  • Taste and add as much more of the remaining jaggery liquid as per your taste. Add more water if the pradhaman seems thick. Simmer for a few more minutes, until the pradhaman has reached desired consistency.
  • Take a mortar and pestle and crush the cumin, dry ginger and cardamom to coarse powder.
  • Add the thick coconut milk, mix well and turn off the heat . Do not boil the pradhaman. Add the spice mix to the pradhaman and let rest for a few minutes. Pradhaman tends to thicken a little as it rests.
  • Heat Ghee in a kadai or small frying pan. Fry cashew nuts till browned evenly. Drain and reserve. Repeat the process with raisins and coconut pieces. Reserve a little of the fried pieces for garish and add the rest to the pradhaman. Mix well and rest for 30 minutes.
  • When ready to serve , transfer to serving containers and garnish with the remaining fried bits.


  • If using canned milk - use full fat variety.
  • If  using  canned  milk use  the  cream  settled  on top  as  follows -  thin 1 Tbsp coconut cream with 1C water and  use as the 3rd extraction coconut milk. Thin 2 to 3 tbsp coconut cream with 1C water for 2nd extraction coconut milk. Finally use  the  cream  as  thick coconut  milk. 
  • Adjust spices to your taste, the ginger and cumin  are   traditionally added  to help  with  digestion.
  • For  vegan  version  use  coconut  oil,  though  traditionally  ghee is  used.

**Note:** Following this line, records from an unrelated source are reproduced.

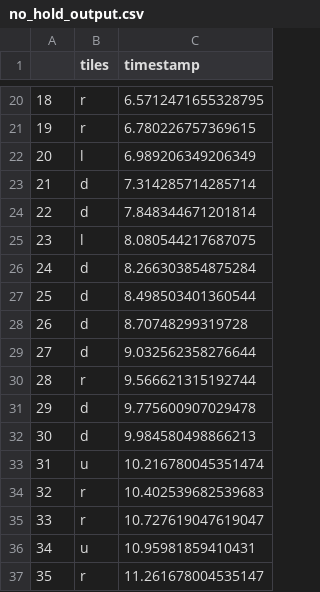
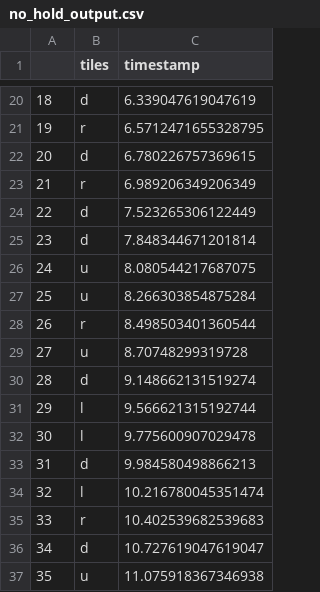
Before and after one commit to CS222-UIUC/course-project-group-78, a CSV file: no_hold_output.csv, drawn as a sheet; only a part is shown, gaps mark what is left out; the diff covers the shown part only.

```diff
--- a/no_hold_output.csv
+++ b/no_hold_output.csv
@@ -20,18 +20,18 @@
-18,r,6.5712471655328795
-19,r,6.780226757369615
-20,l,6.989206349206349
-21,d,7.314285714285714
-22,d,7.848344671201814
-23,l,8.080544217687075
-24,d,8.266303854875284
-25,d,8.498503401360544
-26,d,8.70748299319728
-27,d,9.032562358276644
-28,r,9.566621315192744
-29,d,9.775600907029478
-30,d,9.984580498866213
-31,u,10.216780045351474
-32,r,10.402539682539683
-33,r,10.727619047619047
-34,u,10.95981859410431
-35,r,11.261678004535147
+18,d,6.339047619047619
+19,r,6.5712471655328795
+20,d,6.780226757369615
+21,r,6.989206349206349
+22,d,7.523265306122449
+23,d,7.848344671201814
+24,u,8.080544217687075
+25,u,8.266303854875284
+26,r,8.498503401360544
+27,u,8.70748299319728
+28,d,9.148662131519274
+29,l,9.566621315192744
+30,l,9.775600907029478
+31,d,9.984580498866213
+32,l,10.216780045351474
+33,r,10.402539682539683
+34,d,10.727619047619047
+35,u,11.075918367346938
```
Also changed, not shown: 142 edited cells elsewhere in this file, hold_output.csv, 1 other file.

  • When  Jaggery is  not  available  use a  mix  of  brown  sugar  and  molasses. Sweeten  as  needed  with brown sugar   and   add  about  1  Tbsp of  molasses  for  the  recipe  above. 

Important: Nutrition Values are estimates. Actuals vary based on ingredients and serving size.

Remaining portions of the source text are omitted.